Choice Theory for Choral Directors

GlasserI recently read William Glasser’s book Choice Theory at the suggestion of a friend, and it has been a thought-provoking exercise. There is a good deal in the book that is open to critique - to the extent that if I didn’t trust the judgement of the person who recommended it, I may not have bothered to finish it - but there is also a good deal of humane and sensible advice in it.

So, I’m glad I did persist with it, and I’m prepared likewise to cautiously recommend it in turn, with the caveat that you need to be able to cope with an argument that quite often overstates its case and makes unsubstantiated (indeed, unsubstantiatable) assertions. If you’re not sure you want to cope with that kind of thing, here’s a summary of what I learned from it...

(Rehearsal) Planning for the Unknown
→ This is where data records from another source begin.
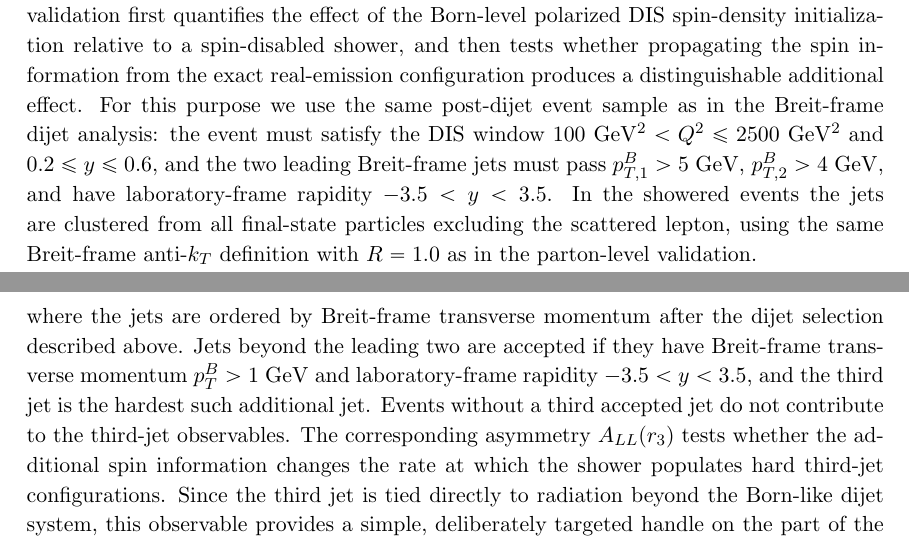
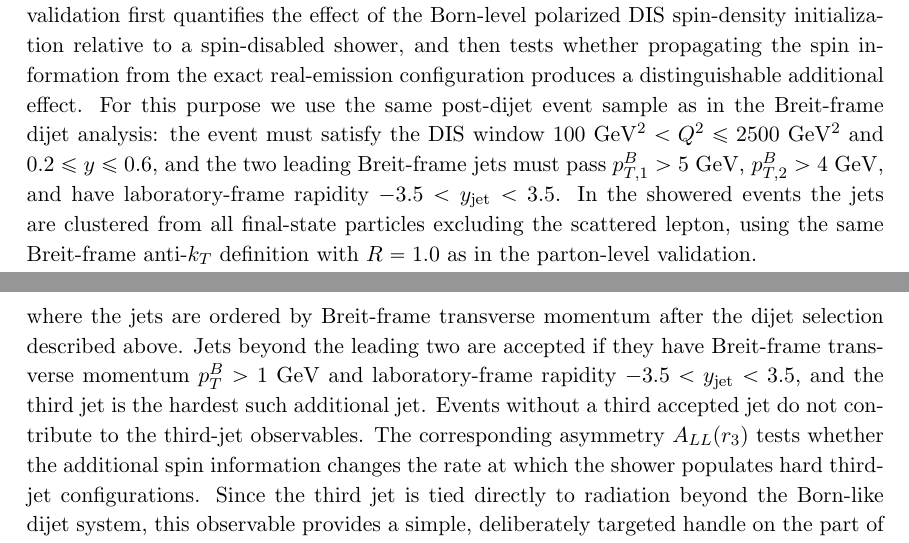
Before and after one commit to apapaefs/herwigdispol, a LaTeX document (docs/paper/main.tex): two parts of pages 37 and 38 of 53, joined at a grey line, cut so that both start at the same text. Compiled offline with pdfLaTeX; a LaTeX package or settings file that is missing is left out.

Commit message:
Sync jet rapidity notation

```diff
--- a/docs/paper/main.tex
+++ b/docs/paper/main.tex
@@ -1601,7 +1601,7 @@ $100~\mathrm{GeV}^2 < Q^2 \le 2500~\mathrm{GeV}^2$ and $0.2 \le y \le 0.6$, and
 leading Breit-frame jets must pass
 $p_{T,1}^{B}>5~\mathrm{GeV}$,
 $p_{T,2}^{B}>4~\mathrm{GeV}$, and
-have laboratory-frame rapidity $-3.5<y<3.5$. In the showered
+have laboratory-frame rapidity $-3.5<y_{\mathrm{jet}}<3.5$. In the showered
 events the jets are clustered from all final-state particles excluding the
 scattered lepton, using the same Breit-frame anti-$k_T$ definition with
 $R=1.0$ as in the parton-level validation.
@@ -1652,7 +1652,7 @@ The first observable is the resolved-emission hardness ratio
 where the jets are ordered by Breit-frame transverse momentum after the dijet
 selection described above. Jets beyond the leading two are accepted if they
 have Breit-frame transverse momentum $p_T^{B}>1~\mathrm{GeV}$ and
-laboratory-frame rapidity $-3.5<y<3.5$, and the third jet is
+laboratory-frame rapidity $-3.5<y_{\mathrm{jet}}<3.5$, and the third jet is
 the hardest such additional jet. Events without a third accepted jet do not
 contribute to the third-jet observables. The corresponding asymmetry $A_{LL}(r_3)$ tests
 whether the additional spin information changes the rate at which the shower
```
Also changed, not shown: docs/paper/main.tex (4 more changed lines).
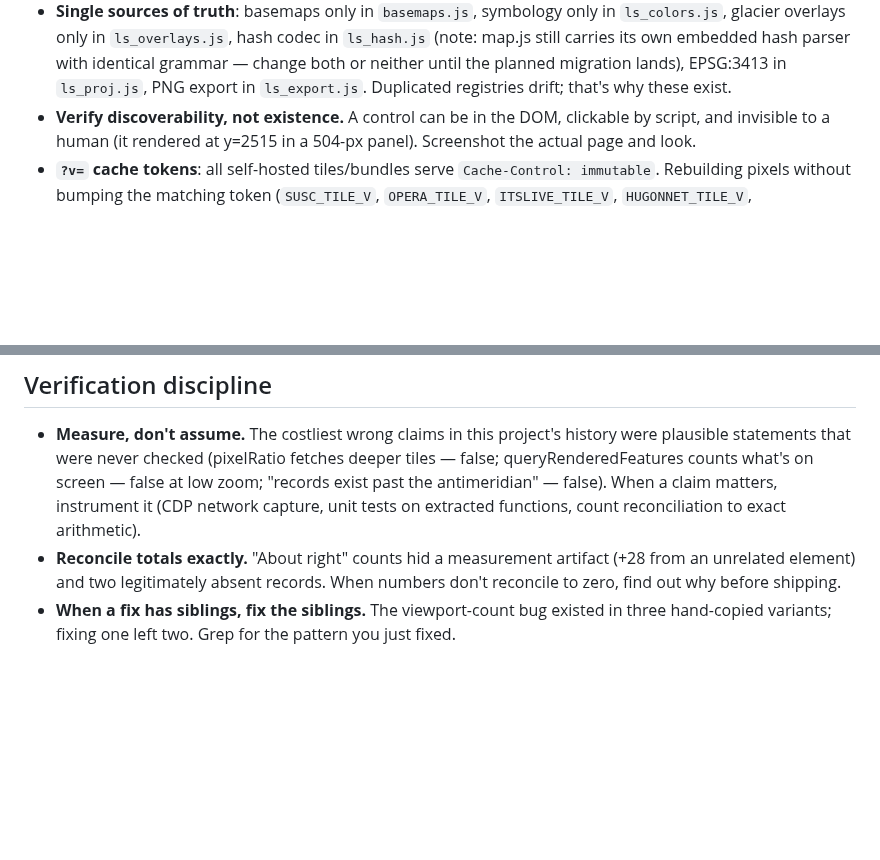
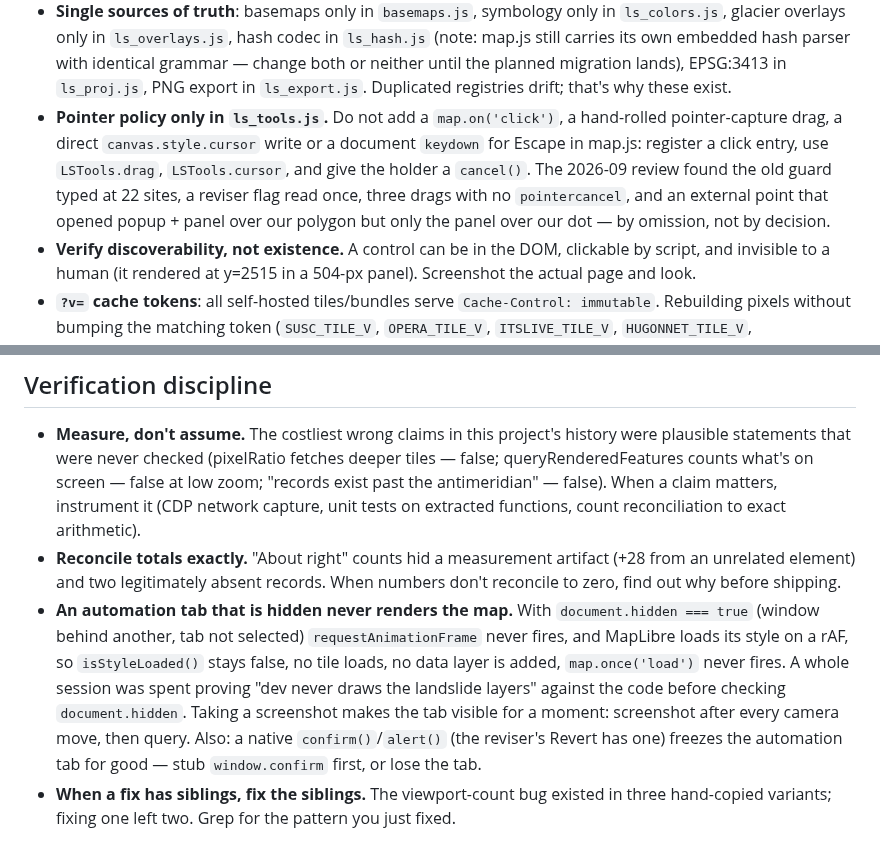
Before and after one commit to hig314/landslidescience, a Markdown page: HAZARDS.md, 2 parts joined by grey strips. Drawn GitHub-style; blank space fills up the shorter version.

Commit message:
Docs: pointer policy lives in ls_tools.js; hidden automation tabs never render
CLAUDE.md's right-click note still named __measureActive, which Phase 1
deleted. HAZARDS gains the ls_tools.js single-source rule and the trap
that cost a session: a hidden tab fires no requestAnimationFrame, so the
MapLibre style never loads and every data layer appears missing.

Co-Authored-By: Claude Fable 5.1 <noreply@anthropic.com>

```diff
--- a/HAZARDS.md
+++ b/HAZARDS.md
@@ -104,6 +104,14 @@ orientation in [ONBOARDING.md](ONBOARDING.md).
   hash parser with identical grammar — change both or neither until the
   planned migration lands), EPSG:3413 in `ls_proj.js`, PNG export in
   `ls_export.js`. Duplicated registries drift; that's why these exist.
+- **Pointer policy only in `ls_tools.js`.** Do not add a `map.on('click')`,
+  a hand-rolled pointer-capture drag, a direct `canvas.style.cursor` write or
+  a document `keydown` for Escape in map.js: register a click entry, use
+  `LSTools.drag`, `LSTools.cursor`, and give the holder a `cancel()`. The
+  2026-09 review found the old guard typed at 22 sites, a reviser flag read
+  once, three drags with no `pointercancel`, and an external point that
+  opened popup + panel over our polygon but only the panel over our dot —
+  by omission, not by decision.
 - **Verify discoverability, not existence.** A control can be in the DOM,
   clickable by script, and invisible to a human (it rendered at y=2515 in a
   504-px panel). Screenshot the actual page and look.
@@ -175,6 +183,16 @@ CLAUDE.md §/glaciers:
   artifact (+28 from an unrelated element) and two legitimately absent
   records. When numbers don't reconcile to zero, find out why before
   shipping.
+- **An automation tab that is hidden never renders the map.** With
+  `document.hidden === true` (window behind another, tab not selected)
+  `requestAnimationFrame` never fires, and MapLibre loads its style on a
+  rAF, so `isStyleLoaded()` stays false, no tile loads, no data layer is
+  added, `map.once('load')` never fires. A whole session was spent proving
+  "dev never draws the landslide layers" against the code before checking
+  `document.hidden`. Taking a screenshot makes the tab visible for a
+  moment: screenshot after every camera move, then query. Also: a native
+  `confirm()`/`alert()` (the reviser's Revert has one) freezes the
+  automation tab for good — stub `window.confirm` first, or lose the tab.
 - **When a fix has siblings, fix the siblings.** The viewport-count bug
   existed in three hand-copied variants; fixing one left two. Grep for the
   pattern you just fixed.
```
Also changed, not shown: CLAUDE.md (+1 -1 lines).
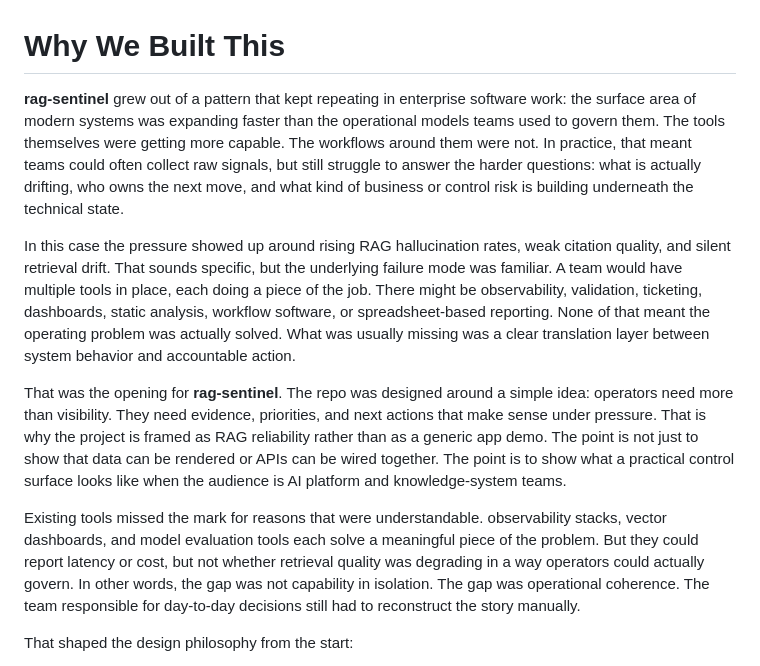
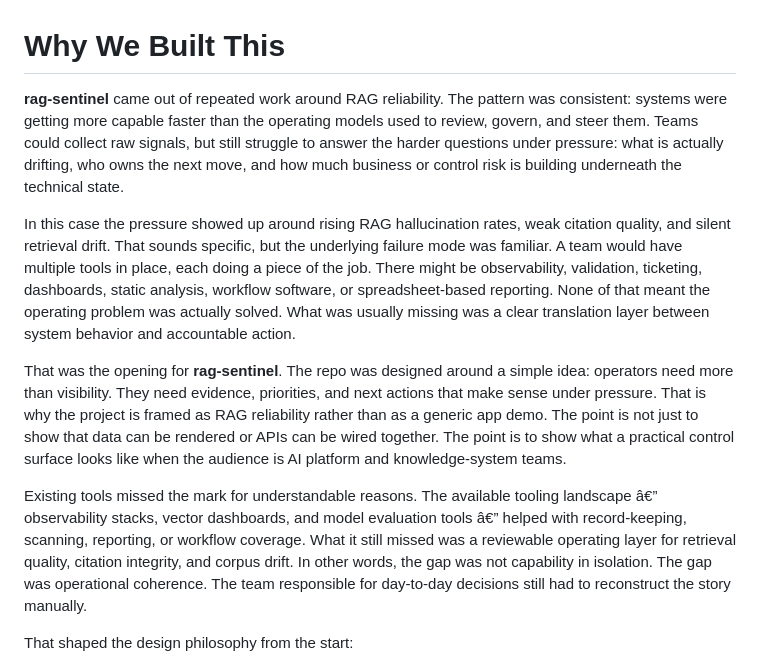
Before and after one commit to mizcausevic-dev/rag-sentinel, a Markdown page: docs/ORIGIN.md, the part around the change. Rendered like a GitHub page.

```diff
--- a/docs/ORIGIN.md
+++ b/docs/ORIGIN.md
@@ -1,12 +1,12 @@
 # Why We Built This
 
-**rag-sentinel** grew out of a pattern that kept repeating in enterprise software work: the surface area of modern systems was expanding faster than the operational models teams used to govern them. The tools themselves were getting more capable. The workflows around them were not. In practice, that meant teams could often collect raw signals, but still struggle to answer the harder questions: what is actually drifting, who owns the next move, and what kind of business or control risk is building underneath the technical state.
+**rag-sentinel** came out of repeated work around RAG reliability. The pattern was consistent: systems were getting more capable faster than the operating models used to review, govern, and steer them. Teams could collect raw signals, but still struggle to answer the harder questions under pressure: what is actually drifting, who owns the next move, and how much business or control risk is building underneath the technical state.
 
 In this case the pressure showed up around rising RAG hallucination rates, weak citation quality, and silent retrieval drift. That sounds specific, but the underlying failure mode was familiar. A team would have multiple tools in place, each doing a piece of the job. There might be observability, validation, ticketing, dashboards, static analysis, workflow software, or spreadsheet-based reporting. None of that meant the operating problem was actually solved. What was usually missing was a clear translation layer between system behavior and accountable action.
 
 That was the opening for **rag-sentinel**. The repo was designed around a simple idea: operators need more than visibility. They need evidence, priorities, and next actions that make sense under pressure. That is why the project is framed as RAG reliability rather than as a generic app demo. The point is not just to show that data can be rendered or APIs can be wired together. The point is to show what a practical control surface looks like when the audience is AI platform and knowledge-system teams.
 
-Existing tools missed the mark for reasons that were understandable. observability stacks, vector dashboards, and model evaluation tools each solve a meaningful piece of the problem. But they could report latency or cost, but not whether retrieval quality was degrading in a way operators could actually govern. In other words, the gap was not capability in isolation. The gap was operational coherence. The team responsible for day-to-day decisions still had to reconstruct the story manually.
+Existing tools missed the mark for understandable reasons. The available tooling landscape â€” observability stacks, vector dashboards, and model evaluation tools â€” helped with record-keeping, scanning, reporting, or workflow coverage. What it still missed was a reviewable operating layer for retrieval quality, citation integrity, and corpus drift. In other words, the gap was not capability in isolation. The gap was operational coherence. The team responsible for day-to-day decisions still had to reconstruct the story manually.
 
 That shaped the design philosophy from the start:
 
```
Also changed, not shown: CHANGELOG.md (+2 -1 lines).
During the abcd Initial Conducting Course I led earlier this year, I had several conversations with conductors about how to manage rehearsal planning in the particular circumstance that you don’t yet know the much about the choir you’re planning for. How do you work out what will be appropriate repertoire when you don’t yet know the skills and experience of the singers you will be working with?

This is a circumstance that can affect anyone who is lined up with a conducting job they’ve not yet started, but it is felt most strongly in early career musicians who don’t yet have a fund of previous similar experiences to draw on.

So, the first thing is to do what profiling you can. For those moving to new teaching jobs, the age of the children you will be working with gives you quite a lot of information about what to expect, and you can also glean a good deal from what kind of repertoire your predecessor was using with them. If they have any recordings of recent performances, this will also tell you a lot.

...found this helpful?

I provide this content free of charge, because I like to be helpful. If you have found it useful, you may wish to make a donation to the causes I support to say thank you.


Archive by date

Syndicate content